Migrant Students Speak

The conversations below were gathered in collaboration with Student Action with Farmworkers (SAF). Each summer SAF gives students an opportunity to work alongside farmworkers in the rural South as interns with migrant education programs, legal aid offices, rural health clinics, community-based organizations and farmworker unions. Current and former SAF interns from migrant farmworker families were invited to sit down and reflect on their educational ambitions -- what they’ve had to overcome, how and why. Those recordings were edited into the stories below by Wyoming Public Radio interns. 


It Always provided: Dayana and Mireya 

Dayana Ruiz and Mireya Camacho both grew up in Quincy, Washington. Ruiz’s ancestors are from El Salvador and Camacho’s from Mexico. Both of their families worked harvesting fruit. And both of them started working with their parents at a young age, and Mireya continues to work in the fields during summer break.

Mireya is currently attending college and Dayana is a recent graduate. Both are building careers to support other migrant students.

Even as children, both women were forced to deal with the economic and social anxiety of being migrant farm workers. Dayana recalls being among a group of teenage workers who were fired for not working fast enough.

“I just didn’t understand, why would they fire us?,” Dayana still wonders today. “Like I thought we were going decently fast, especially me, going as hard as I could. I’m like, how did he not see that? How did he not value that? And to me that just reminded me how dispensable they make me feel, and how they make farmworkers feel and make Latinos feel. So, it just really inspired me to get my education, because no one can take that away.”

View transcript

Produced by London Homer-Wambeam


Different harvests, same struggles: April and Leonor

April Salas and Leonor Victoria are from opposite sides of the country, but they share the experience of being raised in farmworker families. Leonor's family harvested strawberries in California. April's family harvested peaches in Georgia.

They both attend college with support from the College Assistance Migrant Program (CAMP). The program supports students from migratory or seasonal farmworker backgrounds during their college careers.  

After college Leonor's goal is to attend Harvard Law School to become an immigration attorney to give back to her community. For April education has always been important. She hopes to eventually work for the Migrant Education Program. She wants to support other migrant students and help them achieve their goals, whatever those may be.

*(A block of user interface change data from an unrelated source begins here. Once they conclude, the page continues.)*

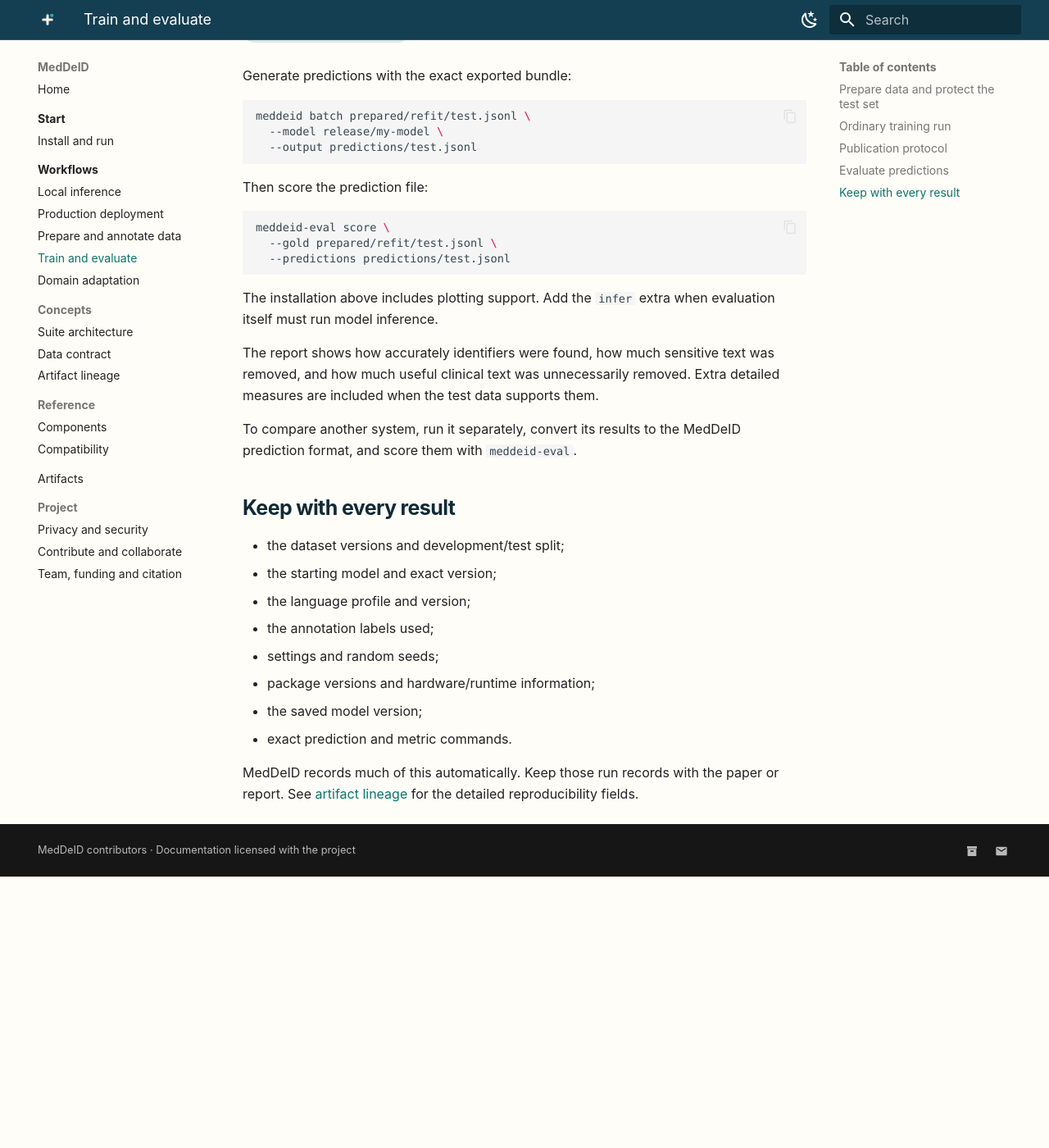
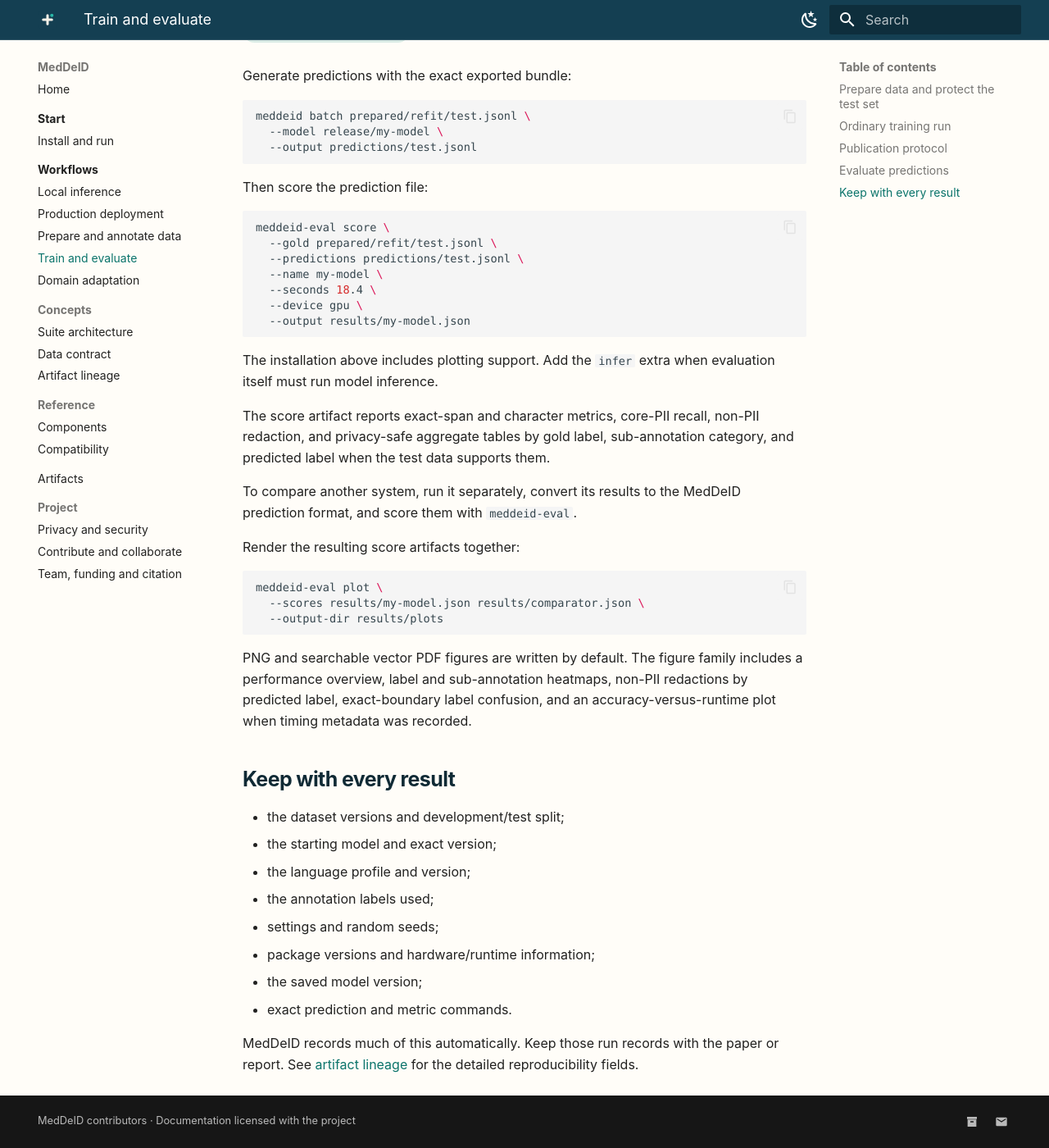
Before and after one commit to stighellemans/meddeid.github.io, an MkDocs documentation site: the page built from docs/workflows/train-and-evaluate.md, in a window 1280 px wide and 1400 px high, scrolled down 1831 px. Shown: the whole window at 82% size. Built offline with MkDocs 1.6.1 and Material for MkDocs 9.7.7, drawn with Linux system fonts in a browser that asks for light colours; before the commit the page ends 2900 px from its top, so only the background shows below that.

Commit message:
Document evaluation plotting workflow

````diff
--- a/docs/workflows/train-and-evaluate.md
+++ b/docs/workflows/train-and-evaluate.md
@@ -83,15 +83,34 @@ Then score the prediction file:
 ```bash
 meddeid-eval score \
   --gold prepared/refit/test.jsonl \
-  --predictions predictions/test.jsonl
+  --predictions predictions/test.jsonl \
+  --name my-model \
+  --seconds 18.4 \
+  --device gpu \
+  --output results/my-model.json
 ```
 
 The installation above includes plotting support. Add the `infer` extra when
 evaluation itself must run model inference.
 
-The report shows how accurately identifiers were found, how much sensitive text was removed, and how much useful clinical text was unnecessarily removed. Extra detailed measures are included when the test data supports them.
+The score artifact reports exact-span and character metrics, core-PII recall,
+non-PII redaction, and privacy-safe aggregate tables by gold label,
+sub-annotation category, and predicted label when the test data supports them.
 
 To compare another system, run it separately, convert its results to the MedDeID prediction format, and score them with `meddeid-eval`.
+
+Render the resulting score artifacts together:
+
+```bash
+meddeid-eval plot \
+  --scores results/my-model.json results/comparator.json \
+  --output-dir results/plots
+```
+
+PNG and searchable vector PDF figures are written by default. The figure family
+includes a performance overview, label and sub-annotation heatmaps, non-PII
+redactions by predicted label, exact-boundary label confusion, and an
+accuracy-versus-runtime plot when timing metadata was recorded.
 
 ## Keep with every result
 
````
Also changed, not shown: docs/reference/components.md (+6 -4 lines).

They share a sense of pride in their families and their farmworker roots, and discuss how hardships have shaped their future goals.

View transcript

Produced by Klara Castillo


The Privilege Of a continuous Education: Jacqueline and Patty

Jacqueline Avina Espinoza and Patricia Valle both worked for South Carolina’s Migrant Education Program during their internship with Student Action With Farmworkers. It’s an experience that caused them to reflect on the challenges they faced growing up in immigrant families with parents who also worked in the fields. However, their educations were not disrupted to the same extent as the students they met in South Carolina. The gratitude they feel for the educational opportunities they’ve had fuels a desire to fight for farmworker justice including farmworker families’ access to education.

Produced by London Homer-Wambeam and Tennessee Watson